World Trade Organization (WTO) particpants created the the Information Technology Agreement (ITA) in December 1996, which eliminated tariffs on specific technology product exports. From 2012 to 2015, WTO participants negotiated how to expand the ITA to cover additional technologies.
As climate plays a growing role in energy markets, serious energy analysis can no longer choose to focus only on traditional energy economics and geopolitics, write Michael Levi and Ed Morse. Policymakers, analysts, companies, and investors that deal in traditional energy will need to become much more sophisticated in their understanding of climate policy.

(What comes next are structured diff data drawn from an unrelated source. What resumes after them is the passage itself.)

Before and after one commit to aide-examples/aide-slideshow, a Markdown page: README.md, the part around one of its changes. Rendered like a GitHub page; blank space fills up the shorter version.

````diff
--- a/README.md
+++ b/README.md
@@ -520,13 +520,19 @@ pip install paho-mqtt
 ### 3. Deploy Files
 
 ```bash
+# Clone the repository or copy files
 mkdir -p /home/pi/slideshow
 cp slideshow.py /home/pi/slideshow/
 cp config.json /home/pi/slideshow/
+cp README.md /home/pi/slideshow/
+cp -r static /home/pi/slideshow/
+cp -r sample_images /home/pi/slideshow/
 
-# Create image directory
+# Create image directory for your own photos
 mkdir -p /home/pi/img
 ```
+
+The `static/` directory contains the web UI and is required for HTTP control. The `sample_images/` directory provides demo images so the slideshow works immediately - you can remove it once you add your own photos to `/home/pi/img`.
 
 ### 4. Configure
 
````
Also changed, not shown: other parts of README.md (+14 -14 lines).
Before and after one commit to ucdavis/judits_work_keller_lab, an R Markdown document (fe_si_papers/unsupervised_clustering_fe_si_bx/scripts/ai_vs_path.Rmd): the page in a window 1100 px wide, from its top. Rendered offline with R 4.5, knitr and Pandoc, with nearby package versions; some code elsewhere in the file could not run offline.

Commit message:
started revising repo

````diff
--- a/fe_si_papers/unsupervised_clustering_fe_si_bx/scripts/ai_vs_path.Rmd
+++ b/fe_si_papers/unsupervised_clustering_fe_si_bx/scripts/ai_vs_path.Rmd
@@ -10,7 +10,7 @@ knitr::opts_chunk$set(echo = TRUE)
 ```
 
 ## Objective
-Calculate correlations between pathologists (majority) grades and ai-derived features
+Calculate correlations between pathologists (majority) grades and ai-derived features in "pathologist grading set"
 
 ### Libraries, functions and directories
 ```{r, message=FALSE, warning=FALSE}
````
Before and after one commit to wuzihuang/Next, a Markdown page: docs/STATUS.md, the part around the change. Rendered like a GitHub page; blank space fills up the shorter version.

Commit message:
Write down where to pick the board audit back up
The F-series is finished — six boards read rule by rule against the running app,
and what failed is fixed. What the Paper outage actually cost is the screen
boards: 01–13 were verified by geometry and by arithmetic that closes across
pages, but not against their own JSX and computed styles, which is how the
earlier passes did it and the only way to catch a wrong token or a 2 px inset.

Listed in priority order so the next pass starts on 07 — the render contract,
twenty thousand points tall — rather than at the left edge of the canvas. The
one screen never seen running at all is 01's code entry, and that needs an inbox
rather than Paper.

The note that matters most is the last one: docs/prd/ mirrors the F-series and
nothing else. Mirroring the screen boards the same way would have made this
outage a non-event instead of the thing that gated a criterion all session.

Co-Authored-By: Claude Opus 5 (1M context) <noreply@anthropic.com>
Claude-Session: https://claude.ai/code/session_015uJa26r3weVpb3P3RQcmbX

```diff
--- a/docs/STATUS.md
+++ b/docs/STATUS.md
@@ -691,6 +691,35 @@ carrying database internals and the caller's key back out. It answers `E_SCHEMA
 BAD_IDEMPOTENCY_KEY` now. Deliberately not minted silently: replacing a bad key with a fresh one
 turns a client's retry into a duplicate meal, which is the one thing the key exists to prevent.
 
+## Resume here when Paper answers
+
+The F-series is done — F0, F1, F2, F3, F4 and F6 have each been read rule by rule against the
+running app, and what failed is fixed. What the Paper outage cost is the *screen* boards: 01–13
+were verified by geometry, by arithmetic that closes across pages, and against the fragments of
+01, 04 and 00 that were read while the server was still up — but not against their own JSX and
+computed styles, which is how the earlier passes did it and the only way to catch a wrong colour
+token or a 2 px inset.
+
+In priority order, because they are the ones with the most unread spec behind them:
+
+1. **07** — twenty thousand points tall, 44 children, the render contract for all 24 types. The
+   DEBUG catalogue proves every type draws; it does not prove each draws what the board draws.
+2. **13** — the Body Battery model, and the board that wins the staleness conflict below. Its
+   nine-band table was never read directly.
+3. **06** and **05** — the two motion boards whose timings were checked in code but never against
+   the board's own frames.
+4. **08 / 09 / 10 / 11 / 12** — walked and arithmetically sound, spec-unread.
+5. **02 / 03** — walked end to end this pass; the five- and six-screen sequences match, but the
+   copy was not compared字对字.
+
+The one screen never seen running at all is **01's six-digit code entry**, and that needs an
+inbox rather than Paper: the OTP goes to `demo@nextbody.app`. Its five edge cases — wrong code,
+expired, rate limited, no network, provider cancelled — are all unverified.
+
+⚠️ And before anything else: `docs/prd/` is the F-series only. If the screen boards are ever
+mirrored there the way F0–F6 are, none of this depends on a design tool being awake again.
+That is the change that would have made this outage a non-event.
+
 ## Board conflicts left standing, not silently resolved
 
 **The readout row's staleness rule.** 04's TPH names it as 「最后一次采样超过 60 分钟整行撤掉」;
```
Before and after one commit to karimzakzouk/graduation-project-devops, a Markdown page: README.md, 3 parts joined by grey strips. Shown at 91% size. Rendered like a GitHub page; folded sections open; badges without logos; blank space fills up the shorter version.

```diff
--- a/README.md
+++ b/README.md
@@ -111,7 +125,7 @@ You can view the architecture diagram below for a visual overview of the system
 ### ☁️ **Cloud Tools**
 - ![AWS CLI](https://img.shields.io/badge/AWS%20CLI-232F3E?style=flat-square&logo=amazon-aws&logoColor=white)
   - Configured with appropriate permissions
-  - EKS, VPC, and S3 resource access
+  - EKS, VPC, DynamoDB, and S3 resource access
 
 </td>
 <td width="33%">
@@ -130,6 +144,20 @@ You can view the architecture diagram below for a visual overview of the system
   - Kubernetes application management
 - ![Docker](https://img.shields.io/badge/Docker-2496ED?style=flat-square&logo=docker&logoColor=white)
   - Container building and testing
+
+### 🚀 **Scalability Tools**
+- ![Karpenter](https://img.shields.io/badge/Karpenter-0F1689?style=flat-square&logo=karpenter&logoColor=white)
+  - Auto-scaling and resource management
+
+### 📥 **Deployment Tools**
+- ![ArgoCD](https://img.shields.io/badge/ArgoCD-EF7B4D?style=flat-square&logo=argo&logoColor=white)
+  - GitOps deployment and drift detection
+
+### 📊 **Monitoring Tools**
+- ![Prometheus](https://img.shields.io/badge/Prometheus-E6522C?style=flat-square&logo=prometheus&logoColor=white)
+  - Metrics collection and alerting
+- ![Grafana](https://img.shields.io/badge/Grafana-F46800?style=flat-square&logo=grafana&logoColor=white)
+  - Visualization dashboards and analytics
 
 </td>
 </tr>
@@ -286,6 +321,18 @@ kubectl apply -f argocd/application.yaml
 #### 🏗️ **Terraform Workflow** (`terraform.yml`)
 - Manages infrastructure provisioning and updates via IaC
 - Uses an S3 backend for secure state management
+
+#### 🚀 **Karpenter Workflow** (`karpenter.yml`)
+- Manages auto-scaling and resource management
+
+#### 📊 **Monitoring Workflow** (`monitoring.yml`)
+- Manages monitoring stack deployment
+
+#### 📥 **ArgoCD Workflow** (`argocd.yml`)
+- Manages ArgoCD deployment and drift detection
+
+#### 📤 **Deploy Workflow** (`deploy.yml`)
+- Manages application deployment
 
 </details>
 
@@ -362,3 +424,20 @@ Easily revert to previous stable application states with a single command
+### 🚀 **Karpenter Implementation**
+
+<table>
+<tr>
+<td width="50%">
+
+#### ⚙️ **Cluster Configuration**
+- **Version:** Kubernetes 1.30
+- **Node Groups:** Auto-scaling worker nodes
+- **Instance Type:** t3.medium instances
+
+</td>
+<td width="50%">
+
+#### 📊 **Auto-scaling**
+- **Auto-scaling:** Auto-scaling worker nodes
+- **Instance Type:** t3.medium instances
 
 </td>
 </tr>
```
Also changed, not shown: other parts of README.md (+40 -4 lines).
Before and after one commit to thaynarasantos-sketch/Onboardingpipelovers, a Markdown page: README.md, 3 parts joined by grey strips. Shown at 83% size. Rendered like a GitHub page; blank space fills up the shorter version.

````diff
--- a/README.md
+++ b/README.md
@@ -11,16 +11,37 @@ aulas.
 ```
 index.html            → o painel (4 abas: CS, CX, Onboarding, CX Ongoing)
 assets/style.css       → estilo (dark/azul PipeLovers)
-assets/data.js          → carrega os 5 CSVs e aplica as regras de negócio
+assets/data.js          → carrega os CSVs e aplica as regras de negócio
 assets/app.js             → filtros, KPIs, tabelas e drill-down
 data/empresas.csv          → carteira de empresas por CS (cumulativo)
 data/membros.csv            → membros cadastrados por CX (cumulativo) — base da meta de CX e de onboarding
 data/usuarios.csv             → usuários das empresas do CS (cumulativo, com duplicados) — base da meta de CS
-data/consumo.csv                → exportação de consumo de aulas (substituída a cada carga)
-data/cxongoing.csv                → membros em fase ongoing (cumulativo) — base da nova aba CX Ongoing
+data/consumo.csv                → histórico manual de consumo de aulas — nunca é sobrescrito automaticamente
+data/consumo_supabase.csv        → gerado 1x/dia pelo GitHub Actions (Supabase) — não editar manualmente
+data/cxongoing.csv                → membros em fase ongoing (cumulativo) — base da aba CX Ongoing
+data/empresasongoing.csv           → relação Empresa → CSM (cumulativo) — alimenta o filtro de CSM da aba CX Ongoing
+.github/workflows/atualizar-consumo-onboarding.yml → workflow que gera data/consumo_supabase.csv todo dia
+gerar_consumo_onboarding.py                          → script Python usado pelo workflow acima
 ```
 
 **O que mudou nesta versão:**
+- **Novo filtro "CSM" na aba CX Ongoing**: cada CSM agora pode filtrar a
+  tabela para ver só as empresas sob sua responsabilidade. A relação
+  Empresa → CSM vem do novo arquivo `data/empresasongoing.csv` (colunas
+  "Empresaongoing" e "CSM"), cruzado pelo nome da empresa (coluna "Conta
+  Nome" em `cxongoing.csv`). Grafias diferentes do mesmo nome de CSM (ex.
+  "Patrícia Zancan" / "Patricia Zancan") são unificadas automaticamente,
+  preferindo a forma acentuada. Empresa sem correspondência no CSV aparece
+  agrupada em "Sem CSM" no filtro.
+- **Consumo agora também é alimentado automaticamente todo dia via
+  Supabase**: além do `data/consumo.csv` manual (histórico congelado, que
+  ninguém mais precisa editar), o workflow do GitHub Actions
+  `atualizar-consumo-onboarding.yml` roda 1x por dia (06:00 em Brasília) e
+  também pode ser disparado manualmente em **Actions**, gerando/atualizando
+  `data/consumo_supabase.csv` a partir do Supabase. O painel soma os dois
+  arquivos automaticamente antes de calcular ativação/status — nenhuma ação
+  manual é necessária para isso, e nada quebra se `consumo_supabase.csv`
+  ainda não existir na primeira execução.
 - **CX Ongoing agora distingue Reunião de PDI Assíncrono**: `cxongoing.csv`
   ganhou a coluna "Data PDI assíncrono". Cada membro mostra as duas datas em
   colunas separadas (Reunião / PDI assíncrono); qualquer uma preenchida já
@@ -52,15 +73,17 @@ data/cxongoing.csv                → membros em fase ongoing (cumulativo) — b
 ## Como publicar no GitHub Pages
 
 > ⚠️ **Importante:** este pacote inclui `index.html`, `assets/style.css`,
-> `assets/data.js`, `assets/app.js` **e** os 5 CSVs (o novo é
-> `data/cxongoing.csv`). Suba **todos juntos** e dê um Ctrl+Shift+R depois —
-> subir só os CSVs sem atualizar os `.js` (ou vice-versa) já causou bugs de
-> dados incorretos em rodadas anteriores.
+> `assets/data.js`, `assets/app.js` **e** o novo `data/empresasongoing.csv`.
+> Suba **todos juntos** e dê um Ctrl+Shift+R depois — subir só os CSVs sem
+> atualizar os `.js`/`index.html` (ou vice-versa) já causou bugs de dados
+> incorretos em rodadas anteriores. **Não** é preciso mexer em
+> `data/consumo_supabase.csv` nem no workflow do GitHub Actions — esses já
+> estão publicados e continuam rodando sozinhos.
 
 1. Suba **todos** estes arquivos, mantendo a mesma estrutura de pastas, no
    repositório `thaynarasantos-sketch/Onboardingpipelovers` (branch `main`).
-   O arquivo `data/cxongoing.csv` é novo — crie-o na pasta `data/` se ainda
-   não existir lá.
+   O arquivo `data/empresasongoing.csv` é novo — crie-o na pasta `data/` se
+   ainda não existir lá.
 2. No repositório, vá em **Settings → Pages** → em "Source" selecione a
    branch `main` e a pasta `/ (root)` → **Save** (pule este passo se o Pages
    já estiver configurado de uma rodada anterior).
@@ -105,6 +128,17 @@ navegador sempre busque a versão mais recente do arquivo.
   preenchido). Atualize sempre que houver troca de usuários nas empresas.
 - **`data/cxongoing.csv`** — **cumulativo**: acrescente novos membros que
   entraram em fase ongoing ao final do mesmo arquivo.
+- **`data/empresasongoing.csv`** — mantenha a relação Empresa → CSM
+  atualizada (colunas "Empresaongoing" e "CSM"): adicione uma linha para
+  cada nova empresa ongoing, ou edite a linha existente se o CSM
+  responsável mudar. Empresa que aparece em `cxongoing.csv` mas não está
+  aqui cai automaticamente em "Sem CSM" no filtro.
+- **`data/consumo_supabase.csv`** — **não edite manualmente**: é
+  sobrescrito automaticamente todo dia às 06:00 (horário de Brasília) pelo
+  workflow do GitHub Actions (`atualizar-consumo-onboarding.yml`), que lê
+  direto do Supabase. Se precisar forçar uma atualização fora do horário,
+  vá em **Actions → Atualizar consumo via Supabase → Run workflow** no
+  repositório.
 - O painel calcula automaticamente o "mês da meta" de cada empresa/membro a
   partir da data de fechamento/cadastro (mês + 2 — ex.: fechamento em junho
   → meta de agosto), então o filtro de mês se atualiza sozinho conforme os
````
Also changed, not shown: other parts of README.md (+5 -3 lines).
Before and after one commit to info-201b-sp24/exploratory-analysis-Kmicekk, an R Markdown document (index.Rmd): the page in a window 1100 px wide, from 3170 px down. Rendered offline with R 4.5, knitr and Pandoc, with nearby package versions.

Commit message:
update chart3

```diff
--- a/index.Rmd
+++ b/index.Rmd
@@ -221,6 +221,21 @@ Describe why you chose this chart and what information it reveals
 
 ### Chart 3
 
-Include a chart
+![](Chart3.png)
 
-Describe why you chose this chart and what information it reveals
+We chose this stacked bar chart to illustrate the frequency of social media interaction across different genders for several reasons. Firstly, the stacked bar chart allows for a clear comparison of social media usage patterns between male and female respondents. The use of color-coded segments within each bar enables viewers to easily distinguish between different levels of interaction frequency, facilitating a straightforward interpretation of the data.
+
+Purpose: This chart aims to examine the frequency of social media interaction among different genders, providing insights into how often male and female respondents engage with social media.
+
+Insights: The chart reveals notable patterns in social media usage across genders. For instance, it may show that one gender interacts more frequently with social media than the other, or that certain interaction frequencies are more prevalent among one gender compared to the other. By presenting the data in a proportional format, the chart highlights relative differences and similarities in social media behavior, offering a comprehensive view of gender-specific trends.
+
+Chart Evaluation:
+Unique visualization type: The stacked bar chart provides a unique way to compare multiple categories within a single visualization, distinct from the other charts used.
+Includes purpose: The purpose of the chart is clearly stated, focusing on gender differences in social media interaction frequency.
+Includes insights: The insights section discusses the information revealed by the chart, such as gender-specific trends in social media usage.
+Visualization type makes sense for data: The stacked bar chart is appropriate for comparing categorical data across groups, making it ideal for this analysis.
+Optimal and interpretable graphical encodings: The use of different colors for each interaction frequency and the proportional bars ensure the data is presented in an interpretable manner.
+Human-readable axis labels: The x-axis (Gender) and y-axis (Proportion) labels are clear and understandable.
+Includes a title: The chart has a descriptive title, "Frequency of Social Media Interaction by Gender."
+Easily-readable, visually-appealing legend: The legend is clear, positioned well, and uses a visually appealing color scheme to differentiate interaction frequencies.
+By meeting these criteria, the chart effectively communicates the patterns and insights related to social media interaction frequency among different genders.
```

A recent article on additive manufacturing sounded the alarm over the use of this technology for the production of a nuclear weapon. While the authors, Matthew Kroenig and Tristan Volpe, are correct to assert that additive manufacturing is changing proliferation, today’s clear and present danger comes from conventional weapons, not just nuclear warheads.
Global leaders including the United States participated in the Paris Climate Change Conference (also called Conference of the Parties 21, or COP21), which took place November 30 to December 11, 2015. They extended negotiations one day and 195 nations adopted the Paris Agreement (FCCC/CP/2015/L.9/Rev.1). According to the UN's press release, the agreement's "main aim is to keep a global temperature rise this century well below 2 degrees Celsius and to drive efforts to limit the temperature increase even further to 1.5 degrees Celsius above pre-industrial levels."
There is no other area of global governance—not climate change, not management of the oceans, not monetary policy, not peacekeeping—in which the nations of the world have agreed to cooperate more closely than on the rules governing international trade. But over the past half-century, each step toward greater trade cooperation has been a bit harder than the last.
French economist Thomas Piketty has won the fourteenth annual Council on Foreign Relations (CFR) Arthur Ross Book Award for Capital in the Twenty-First Century(Belknap Press) and will receive $15,000. On December 9, CFR will honor the awardees at a cocktail reception hosted by Gideon Rose, editor of Foreign Affairs and chair of the independent award jury.
When oil prices plunged in 2014, many analysts predicted that major exporters would have to drastically cut supply or else risk fiscal and geopolitical instability. Michael Levi explains why these predictions have been proven wrong.
Learn more about CFR’s mission and its work over the past year in the 2015 Annual Report. The Annual Report spotlights new initiatives, high-profile events, and authoritative scholarship from CFR experts, and includes a message from CFR President Richard N. Haass. Read and download »